Task details
Every record that follows should be written out word for word; the pictures stay out.

________________________________________

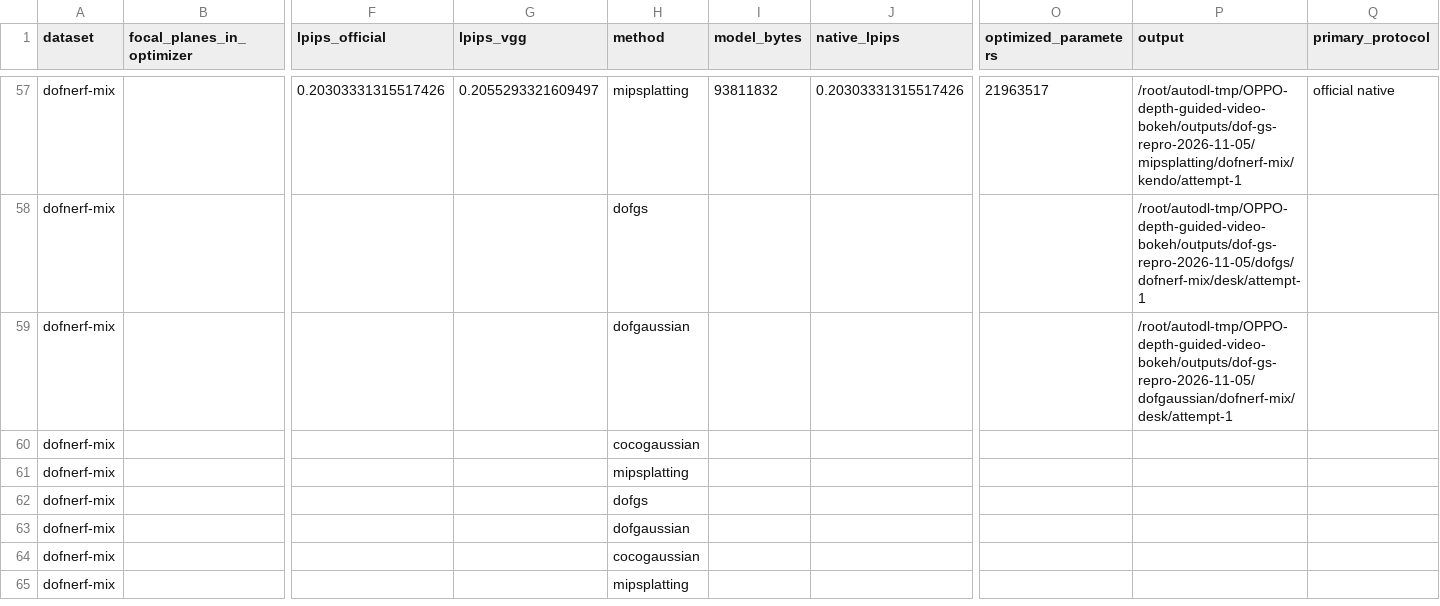
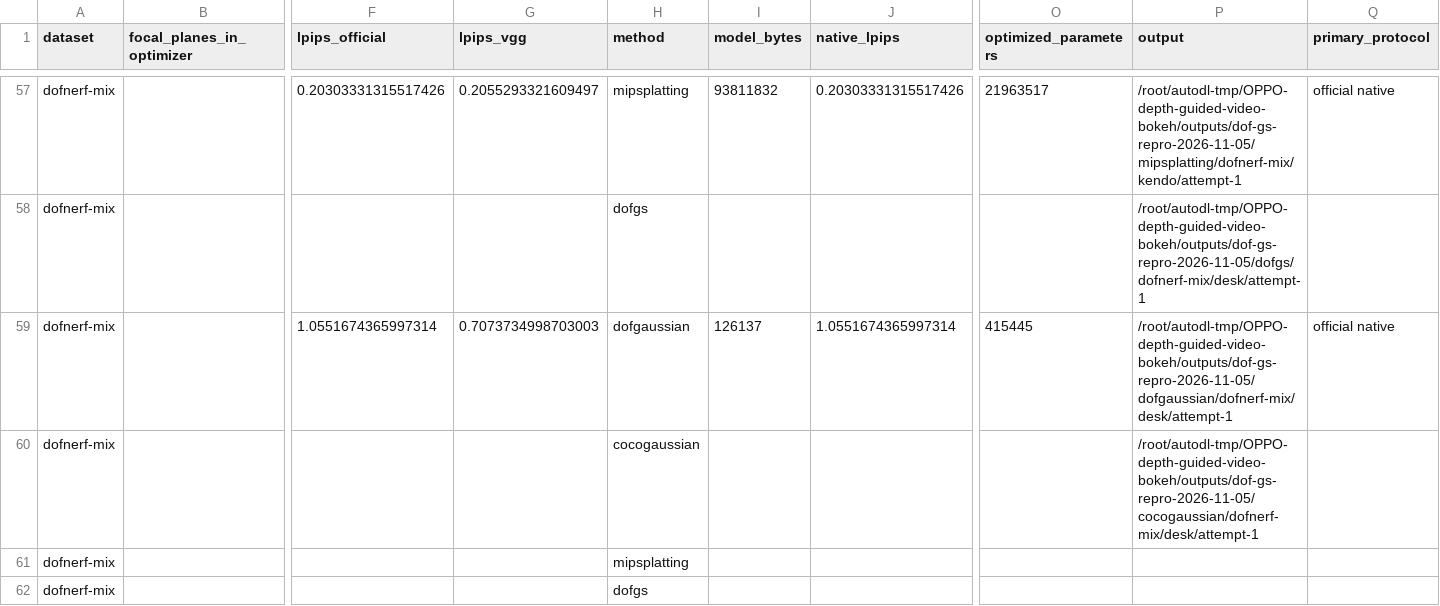
Before and after one commit to mengmcy1/OPPO-depth-guided-video-bokeh, a CSV file: 03_实验记录/records/dof-gs-repro-2026-11-05-round1-A-and-R0.csv, drawn as a sheet; only a part is shown, gaps mark what is left out; the shorter side is filled out with more unchanged rows; removed rows and columns are numbered as before the commit, all else as after; rows hold the shown columns only; the diff names each change by its address in the sheet, - before the commit and + after, or states it on an @@ line.

```diff
--- a/03_实验记录/records/dof-gs-repro-2026-11-05-round1-A-and-R0.csv
+++ b/03_实验记录/records/dof-gs-repro-2026-11-05-round1-A-and-R0.csv
+row 59: dofnerf-mix |  | 1.0551674365997314 | 0.7073734998703003 | dofgaussian | 126137 | 1.0551674365997314 | 415445 | /root/autodl-tmp/OPPO-depth-guided-video-bokeh/outputs/dof-gs-repro-2026-11-05/dofgaussian/dofnerf-mix/desk/attempt-1 | official native
-H60 (method): dofgaussian
+H60 (method): cocogaussian
-P60 (output): /root/autodl-tmp/OPPO-depth-guided-video-bokeh/outputs/dof-gs-repro-2026-11-05/dofgaussian/dofnerf-mix/desk/attempt-1
+P60 (output): /root/autodl-tmp/OPPO-depth-guided-video-bokeh/outputs/dof-gs-repro-2026-11-05/cocogaussian/dofnerf-mix/desk/attempt-1
-row 60: dofnerf-mix |  |  |  | cocogaussian
```
Also changed, not shown: 03_实验记录/records/dof-gs-repro-2026-11-05-round1-averages.csv, 2 other files.
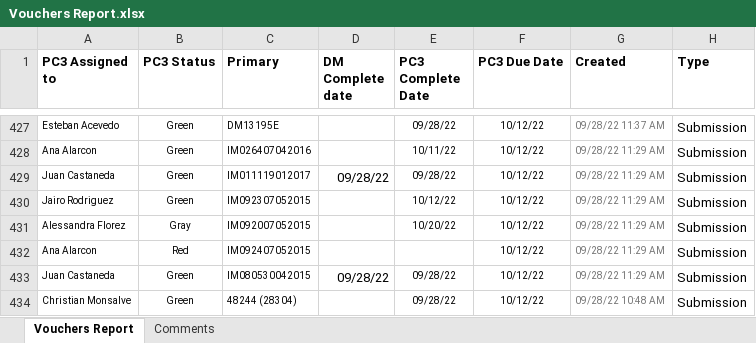
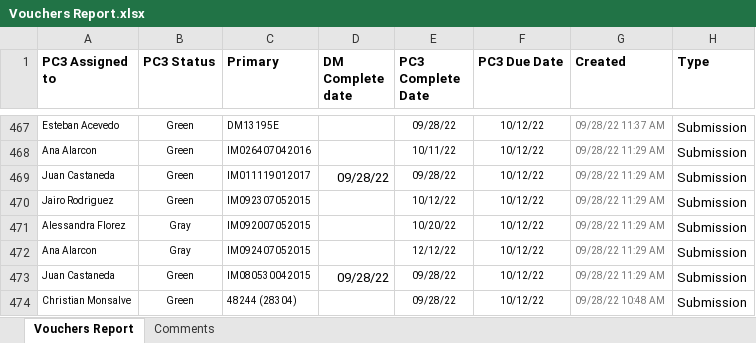
Before and after one commit to alejoc13/Tracker, an Excel workbook: Documents/Vouchers Report.xlsx, sheet Vouchers Report, drawn as a sheet; only a part is shown, gaps mark what is left out; values as stored, in another font and other column widths than the file's, no borders; addresses are those after the commit; the diff covers the shown part only; the diff names each change by its address in the sheet, - before the commit and + after, or states it on an @@ line.

```diff
--- a/Documents/Vouchers Report.xlsx (sheet Vouchers Report)
+++ b/Documents/Vouchers Report.xlsx (sheet Vouchers Report)
-B472 (PC3 Status): Red
+B472 (PC3 Status): Gray
-E472 (PC3 Complete Date): (empty)
+E472 (PC3 Complete Date): 12/12/22
```
Also changed, not shown: 41 added rows, 1 removed row and 216 edited cells elsewhere in this sheet, sheet Comments, Documents/Expected Critical Communications Report.xlsx, 9 other files.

________________________________________

Answer space
Before and after one commit to mengmcy1/OPPO-depth-guided-video-bokeh, a CSV file: 03_实验记录/records/dof-gs-repro-2026-11-05-round1-A-and-R0.csv, drawn as a sheet; only a part is shown, gaps mark what is left out; the shorter side is filled out with more unchanged rows; removed rows and columns are numbered as before the commit, all else as after; rows hold the shown columns only; the diff names each change by its address in the sheet, - before the commit and + after, or states it on an @@ line.

```diff
--- a/03_实验记录/records/dof-gs-repro-2026-11-05-round1-A-and-R0.csv
+++ b/03_实验记录/records/dof-gs-repro-2026-11-05-round1-A-and-R0.csv
+row 59: dofnerf-mix |  | 1.0551674365997314 | 0.7073734998703003 | dofgaussian | 126137 | 1.0551674365997314 | 415445 | /root/autodl-tmp/OPPO-depth-guided-video-bokeh/outputs/dof-gs-repro-2026-11-05/dofgaussian/dofnerf-mix/desk/attempt-1 | official native
-H60 (method): dofgaussian
+H60 (method): cocogaussian
-P60 (output): /root/autodl-tmp/OPPO-depth-guided-video-bokeh/outputs/dof-gs-repro-2026-11-05/dofgaussian/dofnerf-mix/desk/attempt-1
+P60 (output): /root/autodl-tmp/OPPO-depth-guided-video-bokeh/outputs/dof-gs-repro-2026-11-05/cocogaussian/dofnerf-mix/desk/attempt-1
-row 60: dofnerf-mix |  |  |  | cocogaussian
```
Also changed, not shown: 03_实验记录/records/dof-gs-repro-2026-11-05-round1-averages.csv, 2 other files.
Before and after one commit to alejoc13/Tracker, an Excel workbook: Documents/Vouchers Report.xlsx, sheet Vouchers Report, drawn as a sheet; only a part is shown, gaps mark what is left out; values as stored, in another font and other column widths than the file's, no borders; addresses are those after the commit; the diff covers the shown part only; the diff names each change by its address in the sheet, - before the commit and + after, or states it on an @@ line.

```diff
--- a/Documents/Vouchers Report.xlsx (sheet Vouchers Report)
+++ b/Documents/Vouchers Report.xlsx (sheet Vouchers Report)
-B472 (PC3 Status): Red
+B472 (PC3 Status): Gray
-E472 (PC3 Complete Date): (empty)
+E472 (PC3 Complete Date): 12/12/22
```
Also changed, not shown: 41 added rows, 1 removed row and 216 edited cells elsewhere in this sheet, sheet Comments, Documents/Expected Critical Communications Report.xlsx, 9 other files.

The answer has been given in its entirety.